The best practice guide ‘How to Comply with CQC’s Outcome 5: Meeting Nutritional Needs’, has been produced by the National Association of Care Catering (NACC) in collaboration with the English Community Care Association.
It could be instrumental in helping to eradicate malnutrition and dehydration in care homes and is designed to ensure that care providers are focused on creating a person centred mealtime experience.
As well as being sponsored by Sanctuary Care, the publication was launched at the organisation’s Yarnton Residential and Nursing Home as part of a regional launch on Thursday 29 March by Karen Oliver, National Chair of the NACC. Joining Karen was Sanctuary Care’s Hotel and Catering Services Manager Carole Dormer, who helped to produce the guide and special guests, including Dr Arlene Astell of the University of St Andrews in Scotland, whose research helps to develop interventions to maintain independence in ageing.
Speaking about her involvement Carole said: “At Sanctuary Care we have our own guides which ensure we are delivering the very best to those we care for in terms of nutrition and hydration. They also ensure we are creating a truly enjoyable dining experience because mealtimes really are the highlight of the day for so many people in care homes.
“Many care providers, especially smaller organisations, do not have this kind of resource so this is a one-stop guide which gives them a clear focus on mealtimes and what they should be doing to meet the needs of the people they care for.
“As a member of the NACC I was asked to have an input into the document and I was delighted to have been given the opportunity to do so. It will make a tremendous amount of difference to the lives of people in care homes and I am truly proud to have been part of it.”

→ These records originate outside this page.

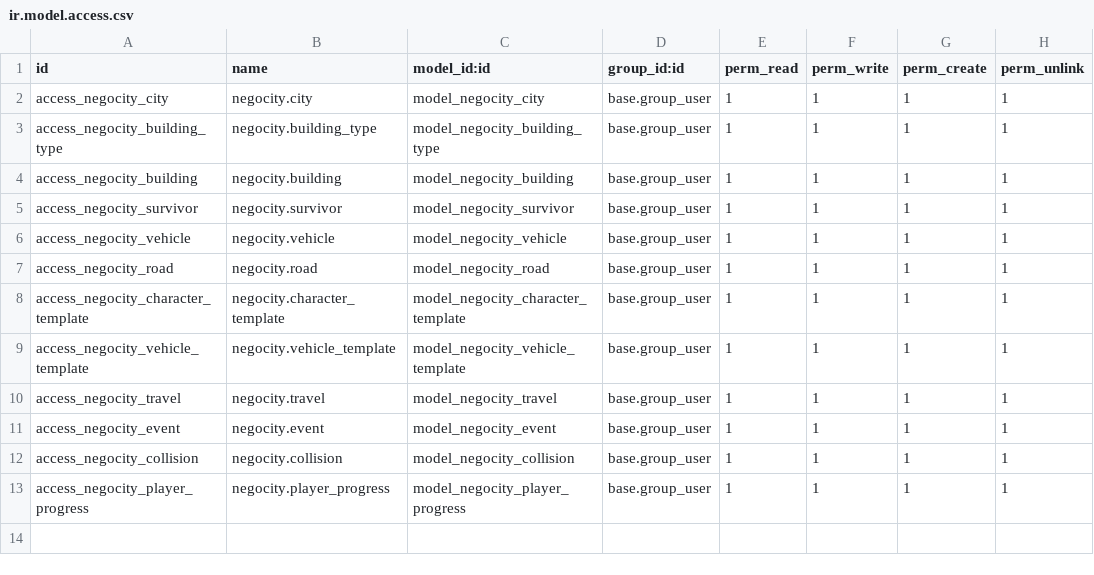
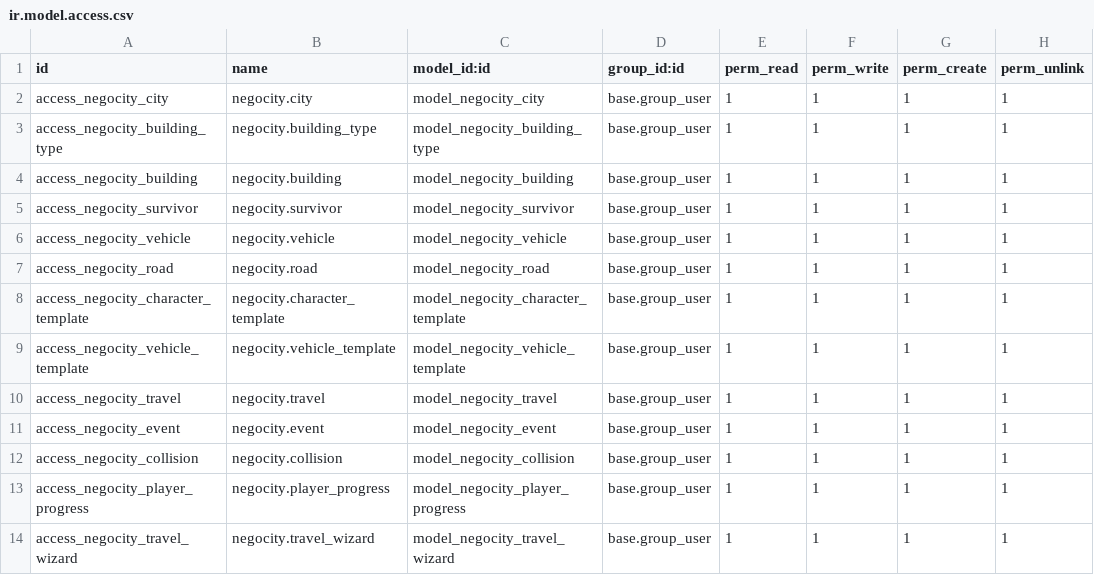
Before and after one commit to xxjcaxx/odoo-2021-2022, a CSV file: negocity/security/ir.model.access.csv, drawn as a sheet.

Commit message:
wizards2

```diff
--- a/negocity/security/ir.model.access.csv
+++ b/negocity/security/ir.model.access.csv
@@ -13 +13,2 @@ access_negocity_collision,negocity.collision,model_negocity_collision,base.group
 access_negocity_player_progress,negocity.player_progress,model_negocity_player_progress,base.group_user,1,1,1,1
+access_negocity_travel_wizard,negocity.travel_wizard,model_negocity_travel_wizard,base.group_user,1,1,1,1
```
Also changed, not shown: 7 other files.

The document is an easy-to-follow resource that shows care providers how to comply with Outcome 5 of the Care Quality Commission’s Essential Standards of Quality and Safety, which focus on nutritional needs. It outlines exactly what the CQC expects and how to meet the standards and demonstrate compliance. It also helps care providers to identify training needs and develop their teams.

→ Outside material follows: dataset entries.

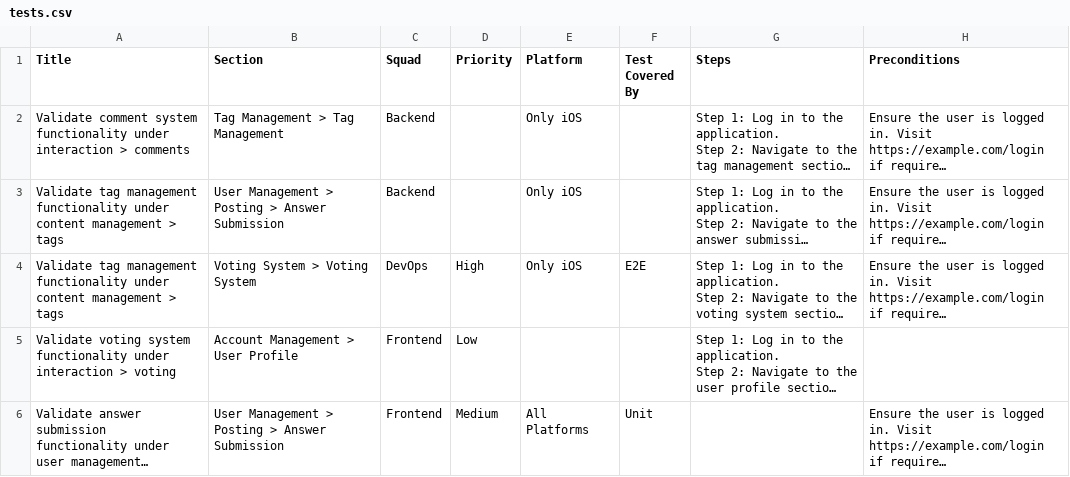
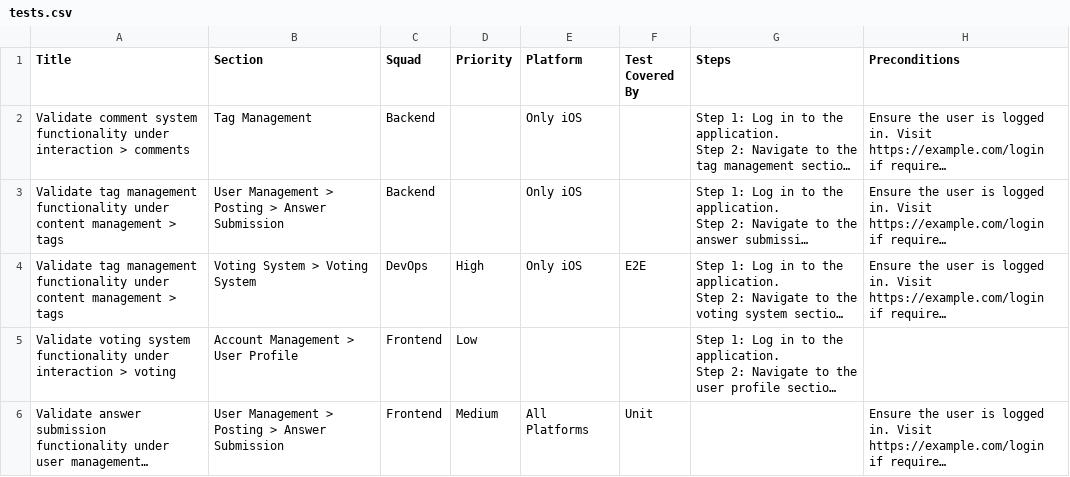
Before and after one commit to dream-sports-labs/checkmate, a CSV file: app/db/seed/seedTests/tests.csv, drawn as a sheet; only a part is shown; long unchanged cells end in …; the diff names each change by its address in the sheet, - before the commit and + after, or states it on an @@ line.

```diff
--- a/app/db/seed/seedTests/tests.csv
+++ b/app/db/seed/seedTests/tests.csv
-B2 (Section): Tag Management > Tag Management
+B2 (Section): Tag Management
```
Also changed, not shown: 15 other files.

Karen Oliver, Chair of the NACC added: “Complying with Outcome 5 is a must as it significantly reduces the risk of poor nutrition and hydration in all care provision and also ensures that the dignity of service users is respected. It is therefore imperative that all care providers receive as much support and information as possible to ensure they meet all the standards set out by the Care Quality Commission and guarantee the nutritional health and well-being of the people entrusted to their care. Our definitive toolkit does just that.

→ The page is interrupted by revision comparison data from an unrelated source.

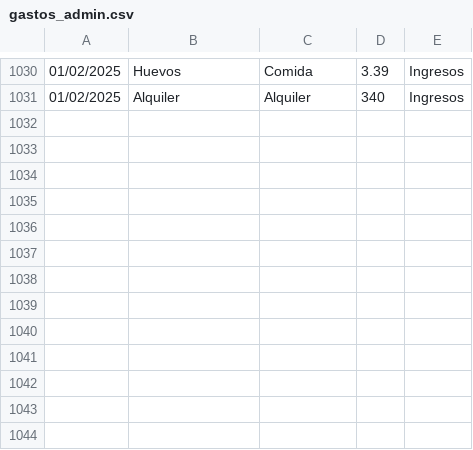
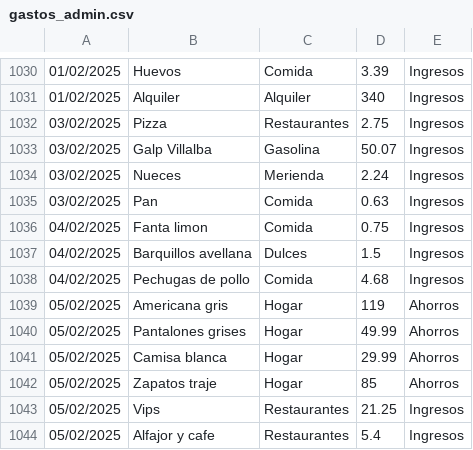
Before and after one commit to IAmTheMister/gastosKivy, a CSV file: admin/gastos_admin.csv, drawn as a sheet; only a part is shown, gaps mark what is left out; the diff names each change by its address in the sheet, - before the commit and + after, or states it on an @@ line.

Commit message:
gastos 05/02/2025

```diff
--- a/admin/gastos_admin.csv
+++ b/admin/gastos_admin.csv
+row 1032: 03/02/2025 | Pizza | Restaurantes | 2.75 | Ingresos
+row 1033: 03/02/2025 | Galp Villalba | Gasolina | 50.07 | Ingresos
+row 1034: 03/02/2025 | Nueces | Merienda | 2.24 | Ingresos
+row 1035: 03/02/2025 | Pan | Comida | 0.63 | Ingresos
+row 1036: 04/02/2025 | Fanta limon | Comida | 0.75 | Ingresos
+row 1037: 04/02/2025 | Barquillos avellana | Dulces | 1.5 | Ingresos
+row 1038: 04/02/2025 | Pechugas de pollo | Comida | 4.68 | Ingresos
+row 1039: 05/02/2025 | Americana gris | Hogar | 119 | Ahorros
+row 1040: 05/02/2025 | Pantalones grises | Hogar | 49.99 | Ahorros
+row 1041: 05/02/2025 | Camisa blanca | Hogar | 29.99 | Ahorros
+row 1042: 05/02/2025 | Zapatos traje | Hogar | 85 | Ahorros
+row 1043: 05/02/2025 | Vips | Restaurantes | 21.25 | Ingresos
+row 1044: 05/02/2025 | Alfajor y cafe | Restaurantes | 5.4 | Ingresos
```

“We have worked closely with ECCA to create the ‘How to Comply’ guidance, which embeds nutritional well-being into good practice and enables all social care providers to meet Outcome 5: Meeting nutritional needs. The easy-to-follow document breaks down the barriers and makes compliance less daunting and completely achievable. It gives providers the right knowledge and tools to meet the standards without having to reinvent the wheel.”